Even the midsized, unknown ski resorts in Europe are huge compared to our largest. Ever heard of Les 2 Alpes in France? Sixty-two lifts, 7,700 vertical. How about Meiringen/Hasliberg in Switzerland? Listed under “smaller resorts” by the tourist office, it has “only” 13 lifts (one tram and three gondolas) on 5,396 vertical. How is this possible? The Alps (a geologically recent result of Africa ramming the boot of Italy into the European continent) are simply much bigger than any mountain range in the U.S. Not necessarily higher. With the exception of Mont Blanc, Alpine summits are not that much higher than the highest peaks in the Rockies, Sierras or Cascades. But the valleys carved into the Alps massif are much, much lower. The town of Chamonix sits at 3,396 feet. Innsbruck, Austria is a mere 1,886 feet above sea level. The loftiest base village in the Alps is Val Thorens, at 5,905 feet. Aspen, by contrast, checks in at a rarefied 7,945 feet.
This “vertical relief” dwarfs all human enterprise. And at 47 degrees north latitude (about the same as the northern tip of Maine), tree line comes at about 5,000 feet; the top two-thirds of these huge mountains are completely treeless. Thus the naked oceanic sweep of ski terrain. Other skiers working their way down the next drainage appear comme des fourmis, like ants. Indeed, one can feel like a speck, an exhilarated speck, sliding over a great, white globe.
And then there’s tradition. Some Alpine villages have been continuously inhabited for a thousand years, but goat herding is less viable today than is tourism. Skiing has become a way to stay and make a living. And since most mountain land is owned by local farming co-operatives, village after village has been able to build a chairlift or a cable car and tap into the larger ski web.

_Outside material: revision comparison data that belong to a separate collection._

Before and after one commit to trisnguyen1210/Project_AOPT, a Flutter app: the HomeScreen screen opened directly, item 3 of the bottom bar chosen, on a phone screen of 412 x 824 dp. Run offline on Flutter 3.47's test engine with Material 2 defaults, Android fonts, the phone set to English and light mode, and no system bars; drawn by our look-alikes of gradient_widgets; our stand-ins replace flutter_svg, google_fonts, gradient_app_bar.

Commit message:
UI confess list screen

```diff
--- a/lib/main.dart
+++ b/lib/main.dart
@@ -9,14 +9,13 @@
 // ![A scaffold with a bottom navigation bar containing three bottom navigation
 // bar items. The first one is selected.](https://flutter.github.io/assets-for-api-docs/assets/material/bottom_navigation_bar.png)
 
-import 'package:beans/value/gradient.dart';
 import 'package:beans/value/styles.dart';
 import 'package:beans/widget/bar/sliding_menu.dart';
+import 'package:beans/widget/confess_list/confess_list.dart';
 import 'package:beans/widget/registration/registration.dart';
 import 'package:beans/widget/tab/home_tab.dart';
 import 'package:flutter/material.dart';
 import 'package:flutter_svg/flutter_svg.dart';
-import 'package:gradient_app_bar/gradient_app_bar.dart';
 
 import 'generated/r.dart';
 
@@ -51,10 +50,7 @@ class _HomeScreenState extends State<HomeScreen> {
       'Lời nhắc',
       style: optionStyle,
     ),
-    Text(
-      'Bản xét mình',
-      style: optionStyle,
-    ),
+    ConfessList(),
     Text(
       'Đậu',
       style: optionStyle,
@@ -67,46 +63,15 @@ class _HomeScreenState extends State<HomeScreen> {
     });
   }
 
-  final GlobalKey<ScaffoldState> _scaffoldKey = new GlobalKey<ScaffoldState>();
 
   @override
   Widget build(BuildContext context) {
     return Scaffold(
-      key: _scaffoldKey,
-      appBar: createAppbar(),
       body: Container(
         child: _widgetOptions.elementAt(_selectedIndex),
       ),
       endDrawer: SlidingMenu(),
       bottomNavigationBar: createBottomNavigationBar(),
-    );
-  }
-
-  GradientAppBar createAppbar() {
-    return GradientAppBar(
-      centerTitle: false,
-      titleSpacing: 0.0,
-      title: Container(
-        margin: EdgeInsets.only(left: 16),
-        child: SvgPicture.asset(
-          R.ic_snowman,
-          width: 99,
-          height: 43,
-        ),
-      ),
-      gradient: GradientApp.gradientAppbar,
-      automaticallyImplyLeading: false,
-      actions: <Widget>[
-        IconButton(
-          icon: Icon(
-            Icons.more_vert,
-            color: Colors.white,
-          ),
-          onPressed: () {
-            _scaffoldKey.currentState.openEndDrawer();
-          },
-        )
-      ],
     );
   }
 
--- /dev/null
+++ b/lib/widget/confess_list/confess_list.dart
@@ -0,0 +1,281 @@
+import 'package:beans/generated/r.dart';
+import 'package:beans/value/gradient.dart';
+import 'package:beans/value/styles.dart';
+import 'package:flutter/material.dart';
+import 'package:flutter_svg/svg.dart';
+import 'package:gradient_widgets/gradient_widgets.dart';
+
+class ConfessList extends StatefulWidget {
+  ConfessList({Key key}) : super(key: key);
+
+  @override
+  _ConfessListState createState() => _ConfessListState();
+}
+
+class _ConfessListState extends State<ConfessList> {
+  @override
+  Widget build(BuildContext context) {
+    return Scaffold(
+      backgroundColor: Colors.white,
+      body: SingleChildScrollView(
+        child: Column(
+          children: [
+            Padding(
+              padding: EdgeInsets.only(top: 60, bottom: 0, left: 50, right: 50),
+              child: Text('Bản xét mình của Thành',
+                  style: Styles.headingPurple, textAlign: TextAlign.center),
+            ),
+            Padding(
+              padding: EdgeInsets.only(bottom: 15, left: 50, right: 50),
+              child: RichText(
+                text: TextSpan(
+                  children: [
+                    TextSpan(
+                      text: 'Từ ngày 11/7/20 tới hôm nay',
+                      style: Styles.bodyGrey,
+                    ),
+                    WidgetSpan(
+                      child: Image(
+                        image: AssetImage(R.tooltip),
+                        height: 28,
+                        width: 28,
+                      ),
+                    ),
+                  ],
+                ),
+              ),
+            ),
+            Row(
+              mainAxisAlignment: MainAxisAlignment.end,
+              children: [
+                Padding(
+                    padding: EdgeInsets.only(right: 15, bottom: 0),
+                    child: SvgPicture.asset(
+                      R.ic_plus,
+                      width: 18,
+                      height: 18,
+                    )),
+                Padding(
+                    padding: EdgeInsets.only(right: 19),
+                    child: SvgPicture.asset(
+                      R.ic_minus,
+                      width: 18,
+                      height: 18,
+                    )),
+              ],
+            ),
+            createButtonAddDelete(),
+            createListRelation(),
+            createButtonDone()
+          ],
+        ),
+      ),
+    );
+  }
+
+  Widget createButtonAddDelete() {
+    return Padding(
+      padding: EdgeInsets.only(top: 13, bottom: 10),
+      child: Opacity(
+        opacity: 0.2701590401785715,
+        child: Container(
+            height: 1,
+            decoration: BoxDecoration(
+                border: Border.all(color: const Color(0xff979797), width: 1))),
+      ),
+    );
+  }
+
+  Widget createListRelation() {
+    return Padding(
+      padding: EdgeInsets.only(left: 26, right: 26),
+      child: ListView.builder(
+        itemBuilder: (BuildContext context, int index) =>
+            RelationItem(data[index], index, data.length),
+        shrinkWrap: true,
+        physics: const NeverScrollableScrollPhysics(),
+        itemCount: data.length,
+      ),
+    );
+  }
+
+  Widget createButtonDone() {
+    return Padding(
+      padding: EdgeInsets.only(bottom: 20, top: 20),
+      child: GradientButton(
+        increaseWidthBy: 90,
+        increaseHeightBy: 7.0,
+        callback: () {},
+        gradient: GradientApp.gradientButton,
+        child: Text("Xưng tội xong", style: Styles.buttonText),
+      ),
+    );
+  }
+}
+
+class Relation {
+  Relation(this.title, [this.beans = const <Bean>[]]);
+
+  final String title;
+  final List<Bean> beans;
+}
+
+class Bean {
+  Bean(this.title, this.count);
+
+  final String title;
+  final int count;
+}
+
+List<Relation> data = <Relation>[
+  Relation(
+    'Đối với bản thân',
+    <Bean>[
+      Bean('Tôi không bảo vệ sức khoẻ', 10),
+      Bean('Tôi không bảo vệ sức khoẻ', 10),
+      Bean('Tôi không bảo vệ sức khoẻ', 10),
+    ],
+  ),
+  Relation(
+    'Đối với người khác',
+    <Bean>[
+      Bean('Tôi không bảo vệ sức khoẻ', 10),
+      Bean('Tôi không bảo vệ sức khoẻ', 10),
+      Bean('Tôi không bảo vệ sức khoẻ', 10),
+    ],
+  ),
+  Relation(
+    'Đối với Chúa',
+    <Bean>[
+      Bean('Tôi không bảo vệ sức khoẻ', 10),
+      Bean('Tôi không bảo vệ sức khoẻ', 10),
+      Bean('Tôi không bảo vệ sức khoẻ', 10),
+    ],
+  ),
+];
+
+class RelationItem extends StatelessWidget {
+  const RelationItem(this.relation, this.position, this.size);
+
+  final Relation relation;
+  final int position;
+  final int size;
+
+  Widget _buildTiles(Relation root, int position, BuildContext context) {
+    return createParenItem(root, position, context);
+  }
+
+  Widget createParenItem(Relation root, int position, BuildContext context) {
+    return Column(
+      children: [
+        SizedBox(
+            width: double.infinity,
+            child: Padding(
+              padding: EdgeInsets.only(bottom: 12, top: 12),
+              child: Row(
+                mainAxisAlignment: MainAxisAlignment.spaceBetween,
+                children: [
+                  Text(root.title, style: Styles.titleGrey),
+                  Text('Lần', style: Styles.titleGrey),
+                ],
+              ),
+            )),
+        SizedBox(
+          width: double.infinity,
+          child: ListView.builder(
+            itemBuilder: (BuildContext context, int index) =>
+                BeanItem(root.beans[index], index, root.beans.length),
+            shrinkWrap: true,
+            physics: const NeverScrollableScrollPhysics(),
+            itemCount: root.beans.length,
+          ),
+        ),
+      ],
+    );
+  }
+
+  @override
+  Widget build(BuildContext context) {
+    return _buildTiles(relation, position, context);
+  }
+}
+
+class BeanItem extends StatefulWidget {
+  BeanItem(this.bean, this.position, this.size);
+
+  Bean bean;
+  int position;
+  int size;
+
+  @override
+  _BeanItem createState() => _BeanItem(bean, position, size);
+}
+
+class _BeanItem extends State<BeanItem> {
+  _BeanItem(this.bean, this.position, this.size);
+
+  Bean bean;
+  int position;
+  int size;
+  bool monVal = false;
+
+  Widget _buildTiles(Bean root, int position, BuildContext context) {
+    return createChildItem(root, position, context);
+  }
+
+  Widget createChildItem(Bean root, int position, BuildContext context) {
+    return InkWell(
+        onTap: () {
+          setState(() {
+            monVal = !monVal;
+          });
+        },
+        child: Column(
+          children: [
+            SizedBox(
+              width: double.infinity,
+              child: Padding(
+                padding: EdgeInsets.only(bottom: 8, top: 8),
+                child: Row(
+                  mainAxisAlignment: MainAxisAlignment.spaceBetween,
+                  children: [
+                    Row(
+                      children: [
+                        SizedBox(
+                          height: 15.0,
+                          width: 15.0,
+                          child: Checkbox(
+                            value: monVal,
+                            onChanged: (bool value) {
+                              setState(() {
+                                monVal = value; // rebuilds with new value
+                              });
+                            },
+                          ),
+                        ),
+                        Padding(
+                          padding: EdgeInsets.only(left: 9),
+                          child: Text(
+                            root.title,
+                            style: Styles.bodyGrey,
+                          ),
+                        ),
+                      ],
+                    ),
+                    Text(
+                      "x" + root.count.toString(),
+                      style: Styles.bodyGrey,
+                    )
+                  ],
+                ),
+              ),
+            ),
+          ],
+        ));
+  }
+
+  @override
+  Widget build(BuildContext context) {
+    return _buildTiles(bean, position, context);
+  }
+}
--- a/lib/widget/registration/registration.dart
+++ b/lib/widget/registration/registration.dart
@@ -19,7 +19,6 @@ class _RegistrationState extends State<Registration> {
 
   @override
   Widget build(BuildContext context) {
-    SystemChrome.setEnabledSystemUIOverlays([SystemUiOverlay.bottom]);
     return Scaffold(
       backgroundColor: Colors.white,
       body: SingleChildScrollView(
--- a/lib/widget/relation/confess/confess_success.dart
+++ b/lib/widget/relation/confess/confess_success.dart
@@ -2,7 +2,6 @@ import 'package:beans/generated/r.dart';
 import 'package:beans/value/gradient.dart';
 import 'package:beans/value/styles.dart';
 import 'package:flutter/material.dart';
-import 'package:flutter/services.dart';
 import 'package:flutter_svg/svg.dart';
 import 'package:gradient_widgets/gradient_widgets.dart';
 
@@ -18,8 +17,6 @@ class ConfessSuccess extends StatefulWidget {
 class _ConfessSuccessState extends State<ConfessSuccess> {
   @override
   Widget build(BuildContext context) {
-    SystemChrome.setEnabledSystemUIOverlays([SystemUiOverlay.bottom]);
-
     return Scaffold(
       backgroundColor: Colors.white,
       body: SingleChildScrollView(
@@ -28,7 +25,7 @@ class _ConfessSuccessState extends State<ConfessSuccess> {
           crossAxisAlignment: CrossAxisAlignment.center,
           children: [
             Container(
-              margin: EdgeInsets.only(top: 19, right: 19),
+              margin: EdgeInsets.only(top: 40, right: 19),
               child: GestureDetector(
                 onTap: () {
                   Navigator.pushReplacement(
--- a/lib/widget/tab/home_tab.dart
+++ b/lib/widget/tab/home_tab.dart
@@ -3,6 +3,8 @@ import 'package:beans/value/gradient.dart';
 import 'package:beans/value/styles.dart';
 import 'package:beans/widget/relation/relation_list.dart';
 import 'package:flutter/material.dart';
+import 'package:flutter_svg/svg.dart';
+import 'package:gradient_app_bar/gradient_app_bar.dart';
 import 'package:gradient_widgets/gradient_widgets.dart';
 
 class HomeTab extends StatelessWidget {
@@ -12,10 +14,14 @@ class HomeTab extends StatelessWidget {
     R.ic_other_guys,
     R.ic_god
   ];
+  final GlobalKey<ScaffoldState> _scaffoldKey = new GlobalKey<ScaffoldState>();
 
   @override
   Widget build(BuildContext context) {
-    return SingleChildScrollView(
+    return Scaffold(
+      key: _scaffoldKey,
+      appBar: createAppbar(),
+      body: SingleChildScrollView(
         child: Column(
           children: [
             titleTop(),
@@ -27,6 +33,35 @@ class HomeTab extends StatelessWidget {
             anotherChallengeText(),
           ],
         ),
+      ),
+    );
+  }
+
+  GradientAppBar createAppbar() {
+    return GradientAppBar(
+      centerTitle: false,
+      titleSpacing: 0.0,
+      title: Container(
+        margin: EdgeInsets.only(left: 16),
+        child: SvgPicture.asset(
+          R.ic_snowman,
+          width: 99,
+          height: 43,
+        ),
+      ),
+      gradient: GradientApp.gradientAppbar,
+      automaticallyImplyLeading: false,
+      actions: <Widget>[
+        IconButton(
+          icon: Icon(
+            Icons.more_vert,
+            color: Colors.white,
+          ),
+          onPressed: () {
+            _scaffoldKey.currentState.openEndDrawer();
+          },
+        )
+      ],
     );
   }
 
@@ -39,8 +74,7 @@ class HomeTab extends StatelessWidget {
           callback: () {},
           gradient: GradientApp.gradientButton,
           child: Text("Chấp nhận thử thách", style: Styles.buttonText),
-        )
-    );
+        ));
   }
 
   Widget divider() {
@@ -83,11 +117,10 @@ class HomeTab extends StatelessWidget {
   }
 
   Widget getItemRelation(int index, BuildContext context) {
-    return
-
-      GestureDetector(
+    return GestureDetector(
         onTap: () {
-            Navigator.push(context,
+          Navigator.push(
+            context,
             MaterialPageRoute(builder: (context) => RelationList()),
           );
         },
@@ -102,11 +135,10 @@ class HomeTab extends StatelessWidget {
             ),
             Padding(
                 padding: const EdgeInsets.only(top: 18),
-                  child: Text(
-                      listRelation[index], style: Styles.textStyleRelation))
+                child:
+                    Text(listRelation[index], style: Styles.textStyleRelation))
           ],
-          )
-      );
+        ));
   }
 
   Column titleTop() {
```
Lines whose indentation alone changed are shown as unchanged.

In the end, numbers don’t begin to tell the tale of the Alps. Maybe a story can. I was skiing alone at Val d’Isère. In good weather II traveled farther and farther away from town, over the first mountain and through the treeless white sink of its backside. Up over the next ridge, and the next, riding chairlifts and cable cars and finally the surface tows on the Glacier de Pissaillas.
There were few other skiers out this far. One graying gentleman stood out. He had old gear, Sixties style leather boots and long, stiff skis. His technique was out of the Killy era; he looked like he was opening a door with each pole plant and then slipping gracefully down over the threshold. I decided to follow him. Maybe he knew where the really good snow was, the perfect, sun-warmed corn that the French call “velour.”
It was afternoon, and the need to start back, nagged just below the surface. But my man skied ever farther out, away from civilization. Every time we came to a col or pass where a decision had to be made, he turned right, farther away from town. Could I get back to a lift? Or even to a road in the valley? I didn’t know, but I stuck with him, at a distance, out of a perverse faith.
Down and down we went, and just when I thought we would both be lost forever, he arrived at a series of exquisite, wave-like troughs pointing to the valley, their curving sides facing directly into the sun. The snow was perfect, the skiing effortless, like floating through the invincible part of a flying dream.
I lost my man in the shadows down at Le Fornet, a tiny stone village outpost on the road from Val d’Isère. An hour’s descent together over at least four or five miles, and I didn’t have the chance to thank him. I had missed the last lift, too. But there was a bus for the 15-minute ride back to Val. With the peaks lit gold a vertical mile above, it shuttled me home in the gloaming.